Provided data:

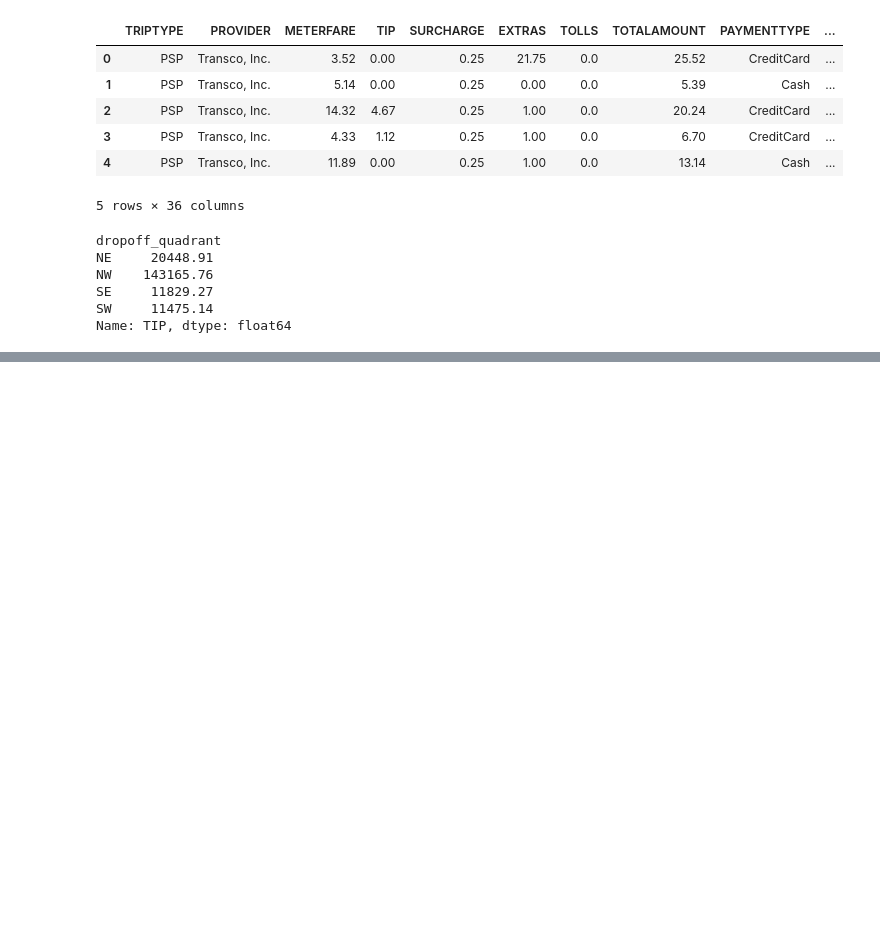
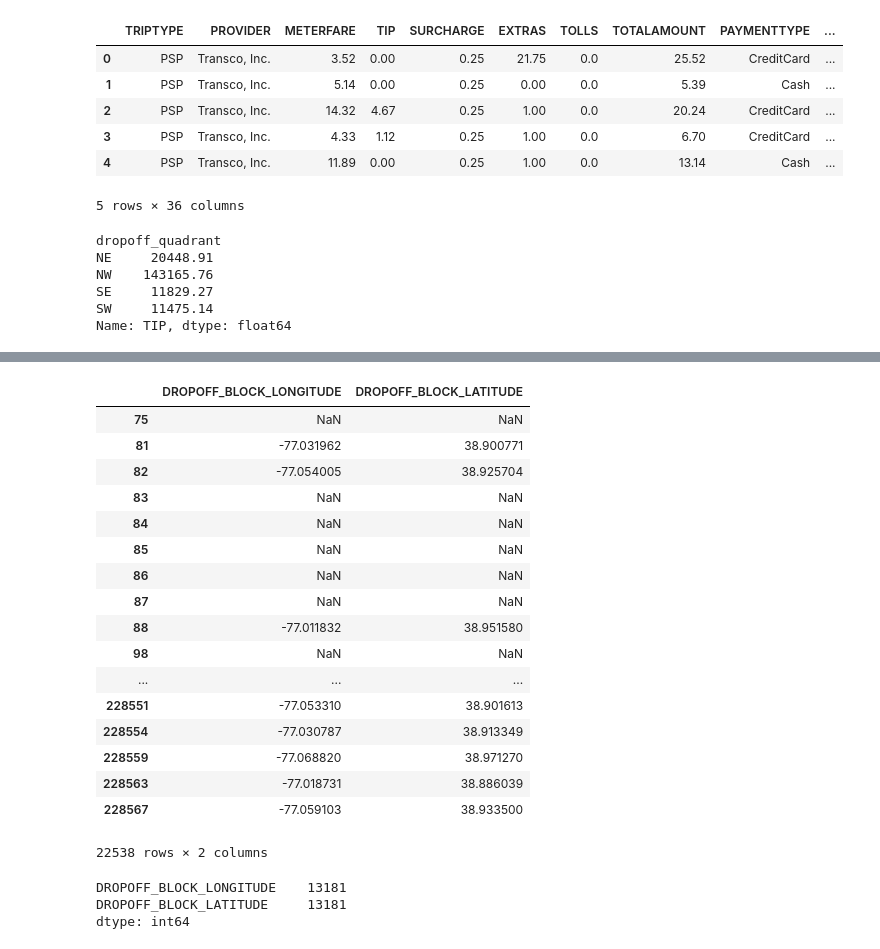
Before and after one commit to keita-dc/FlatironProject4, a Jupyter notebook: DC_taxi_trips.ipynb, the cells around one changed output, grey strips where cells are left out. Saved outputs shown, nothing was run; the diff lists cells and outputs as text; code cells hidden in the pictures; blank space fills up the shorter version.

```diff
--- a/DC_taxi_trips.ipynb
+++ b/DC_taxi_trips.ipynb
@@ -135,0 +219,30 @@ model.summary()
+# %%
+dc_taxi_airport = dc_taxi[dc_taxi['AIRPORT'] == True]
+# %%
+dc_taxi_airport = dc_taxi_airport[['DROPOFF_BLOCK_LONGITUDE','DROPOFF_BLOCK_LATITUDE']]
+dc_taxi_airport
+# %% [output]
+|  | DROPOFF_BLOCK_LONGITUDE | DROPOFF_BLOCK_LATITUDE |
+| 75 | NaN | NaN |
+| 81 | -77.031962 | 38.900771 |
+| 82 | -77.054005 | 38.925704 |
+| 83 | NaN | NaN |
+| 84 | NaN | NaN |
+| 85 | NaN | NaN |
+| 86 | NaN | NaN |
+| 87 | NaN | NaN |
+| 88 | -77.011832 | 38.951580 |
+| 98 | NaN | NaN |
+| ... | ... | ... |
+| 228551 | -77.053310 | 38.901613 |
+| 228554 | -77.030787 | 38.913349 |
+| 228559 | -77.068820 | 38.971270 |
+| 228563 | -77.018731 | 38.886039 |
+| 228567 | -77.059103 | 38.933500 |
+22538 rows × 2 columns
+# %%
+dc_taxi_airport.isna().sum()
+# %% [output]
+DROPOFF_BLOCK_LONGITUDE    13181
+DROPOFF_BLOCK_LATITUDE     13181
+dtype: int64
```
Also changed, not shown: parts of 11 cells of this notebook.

Task: Scan the listing above. Collect all lines with the word "notebook".

Answer section:
Before and after one commit to keita-dc/FlatironProject4, a Jupyter notebook: DC_taxi_trips.ipynb, the cells around one changed output, grey strips where cells are left out. Saved outputs shown, nothing was run; the diff lists cells and outputs as text; code cells hidden in the pictures; blank space fills up the shorter version.
Also changed, not shown: parts of 11 cells of this notebook.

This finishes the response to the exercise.